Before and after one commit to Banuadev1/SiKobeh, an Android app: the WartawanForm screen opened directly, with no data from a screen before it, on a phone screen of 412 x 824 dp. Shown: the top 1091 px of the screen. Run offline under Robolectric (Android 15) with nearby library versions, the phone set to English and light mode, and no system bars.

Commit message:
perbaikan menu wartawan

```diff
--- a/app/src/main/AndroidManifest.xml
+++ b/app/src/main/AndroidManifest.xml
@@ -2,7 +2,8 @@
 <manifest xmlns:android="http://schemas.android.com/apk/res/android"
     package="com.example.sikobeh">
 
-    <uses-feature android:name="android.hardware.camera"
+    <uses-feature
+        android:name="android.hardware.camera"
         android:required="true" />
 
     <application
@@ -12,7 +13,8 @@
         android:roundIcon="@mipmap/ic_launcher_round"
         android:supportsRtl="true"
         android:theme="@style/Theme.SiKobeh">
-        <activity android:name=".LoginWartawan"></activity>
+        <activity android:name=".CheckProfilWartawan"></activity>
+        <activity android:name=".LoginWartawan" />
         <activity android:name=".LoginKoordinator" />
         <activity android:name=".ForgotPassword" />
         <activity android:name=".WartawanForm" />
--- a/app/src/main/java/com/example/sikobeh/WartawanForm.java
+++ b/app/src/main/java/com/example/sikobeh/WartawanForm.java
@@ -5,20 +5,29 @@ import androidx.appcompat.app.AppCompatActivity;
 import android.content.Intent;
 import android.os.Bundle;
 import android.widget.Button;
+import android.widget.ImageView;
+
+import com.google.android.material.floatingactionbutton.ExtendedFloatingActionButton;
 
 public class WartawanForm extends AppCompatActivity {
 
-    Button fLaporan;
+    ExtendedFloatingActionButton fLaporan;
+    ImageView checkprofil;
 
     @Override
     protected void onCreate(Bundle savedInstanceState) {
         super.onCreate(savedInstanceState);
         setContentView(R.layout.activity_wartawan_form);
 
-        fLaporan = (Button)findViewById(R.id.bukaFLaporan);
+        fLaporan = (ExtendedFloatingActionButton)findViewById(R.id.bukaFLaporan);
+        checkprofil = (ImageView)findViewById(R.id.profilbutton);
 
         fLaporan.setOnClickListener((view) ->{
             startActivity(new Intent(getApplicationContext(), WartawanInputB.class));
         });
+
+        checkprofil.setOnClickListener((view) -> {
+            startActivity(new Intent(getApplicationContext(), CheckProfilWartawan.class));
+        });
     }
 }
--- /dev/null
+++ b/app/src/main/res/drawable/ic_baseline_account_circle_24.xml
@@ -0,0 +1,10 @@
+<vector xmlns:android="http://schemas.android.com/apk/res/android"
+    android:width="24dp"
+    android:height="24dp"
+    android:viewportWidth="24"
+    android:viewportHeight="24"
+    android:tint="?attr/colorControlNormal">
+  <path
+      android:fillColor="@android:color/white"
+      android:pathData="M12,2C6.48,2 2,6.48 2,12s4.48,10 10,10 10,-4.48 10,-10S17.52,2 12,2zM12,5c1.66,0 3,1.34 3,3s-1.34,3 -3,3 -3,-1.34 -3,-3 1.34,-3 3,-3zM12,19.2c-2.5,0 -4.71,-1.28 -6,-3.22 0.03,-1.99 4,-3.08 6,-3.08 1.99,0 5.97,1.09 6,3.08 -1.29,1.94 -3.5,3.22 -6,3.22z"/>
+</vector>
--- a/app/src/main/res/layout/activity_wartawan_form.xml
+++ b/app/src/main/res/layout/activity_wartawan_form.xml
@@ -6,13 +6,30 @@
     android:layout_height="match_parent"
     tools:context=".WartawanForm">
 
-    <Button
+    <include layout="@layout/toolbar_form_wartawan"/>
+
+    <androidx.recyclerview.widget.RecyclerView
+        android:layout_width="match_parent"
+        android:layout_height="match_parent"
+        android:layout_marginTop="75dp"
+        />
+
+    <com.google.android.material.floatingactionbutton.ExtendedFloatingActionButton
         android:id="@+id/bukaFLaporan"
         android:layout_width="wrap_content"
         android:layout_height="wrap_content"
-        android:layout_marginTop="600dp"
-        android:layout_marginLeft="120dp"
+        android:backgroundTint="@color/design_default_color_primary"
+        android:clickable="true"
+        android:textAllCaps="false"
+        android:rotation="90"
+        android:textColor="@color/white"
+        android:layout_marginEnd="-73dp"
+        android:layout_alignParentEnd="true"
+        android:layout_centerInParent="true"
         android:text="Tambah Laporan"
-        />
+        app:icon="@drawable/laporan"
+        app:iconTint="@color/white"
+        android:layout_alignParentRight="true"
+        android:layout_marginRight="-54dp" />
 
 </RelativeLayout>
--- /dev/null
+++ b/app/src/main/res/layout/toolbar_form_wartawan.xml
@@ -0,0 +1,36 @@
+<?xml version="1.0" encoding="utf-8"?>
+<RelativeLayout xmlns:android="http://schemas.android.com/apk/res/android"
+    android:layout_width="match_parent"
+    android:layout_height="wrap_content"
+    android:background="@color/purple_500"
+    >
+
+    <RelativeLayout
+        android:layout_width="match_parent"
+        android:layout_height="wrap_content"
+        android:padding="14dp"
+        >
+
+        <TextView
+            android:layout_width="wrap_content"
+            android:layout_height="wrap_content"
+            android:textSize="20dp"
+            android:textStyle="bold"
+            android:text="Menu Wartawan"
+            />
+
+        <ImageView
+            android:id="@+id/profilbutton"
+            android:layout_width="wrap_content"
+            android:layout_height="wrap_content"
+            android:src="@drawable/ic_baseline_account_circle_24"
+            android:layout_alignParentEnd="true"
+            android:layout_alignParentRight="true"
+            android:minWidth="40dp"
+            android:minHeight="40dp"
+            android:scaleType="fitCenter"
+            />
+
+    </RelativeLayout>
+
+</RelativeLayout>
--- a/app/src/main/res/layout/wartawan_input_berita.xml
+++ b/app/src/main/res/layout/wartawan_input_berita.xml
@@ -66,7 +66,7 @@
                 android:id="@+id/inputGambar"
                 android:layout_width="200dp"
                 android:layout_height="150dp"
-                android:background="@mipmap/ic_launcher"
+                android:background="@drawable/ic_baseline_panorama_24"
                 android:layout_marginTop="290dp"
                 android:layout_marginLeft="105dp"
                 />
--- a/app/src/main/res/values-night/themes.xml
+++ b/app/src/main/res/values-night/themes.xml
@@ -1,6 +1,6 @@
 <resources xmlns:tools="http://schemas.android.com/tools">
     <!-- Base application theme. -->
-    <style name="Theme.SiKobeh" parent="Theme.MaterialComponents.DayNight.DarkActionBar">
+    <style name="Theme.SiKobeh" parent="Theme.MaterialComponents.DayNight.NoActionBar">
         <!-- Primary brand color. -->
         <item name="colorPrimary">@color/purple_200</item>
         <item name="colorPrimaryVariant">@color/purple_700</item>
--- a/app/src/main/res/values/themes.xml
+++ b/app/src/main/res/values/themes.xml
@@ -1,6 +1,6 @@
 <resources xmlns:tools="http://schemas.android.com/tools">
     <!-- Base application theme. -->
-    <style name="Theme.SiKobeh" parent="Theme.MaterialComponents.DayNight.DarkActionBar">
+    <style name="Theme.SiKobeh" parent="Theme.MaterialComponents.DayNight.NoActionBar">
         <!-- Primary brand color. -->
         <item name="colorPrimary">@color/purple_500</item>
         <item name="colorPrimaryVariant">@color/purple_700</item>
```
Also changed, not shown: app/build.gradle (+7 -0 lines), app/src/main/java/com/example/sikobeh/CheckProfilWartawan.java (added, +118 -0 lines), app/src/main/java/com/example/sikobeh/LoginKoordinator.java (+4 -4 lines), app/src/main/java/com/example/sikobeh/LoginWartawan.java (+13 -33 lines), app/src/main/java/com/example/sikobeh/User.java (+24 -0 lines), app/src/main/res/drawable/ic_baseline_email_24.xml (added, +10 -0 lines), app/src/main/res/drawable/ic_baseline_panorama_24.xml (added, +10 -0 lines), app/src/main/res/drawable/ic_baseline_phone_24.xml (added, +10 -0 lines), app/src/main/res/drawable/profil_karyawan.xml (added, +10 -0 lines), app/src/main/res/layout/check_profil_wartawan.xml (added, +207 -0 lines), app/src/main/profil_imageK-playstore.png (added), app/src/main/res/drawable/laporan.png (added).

- [Task instructions] Every line holding the word "true" should be copied out of the material.

- [Final answer]
         android:required="true" />
         android:supportsRtl="true"
+        android:clickable="true"
+        android:layout_alignParentEnd="true"
+        android:layout_centerInParent="true"
+        android:layout_alignParentRight="true"
+            android:layout_alignParentEnd="true"
+            android:layout_alignParentRight="true"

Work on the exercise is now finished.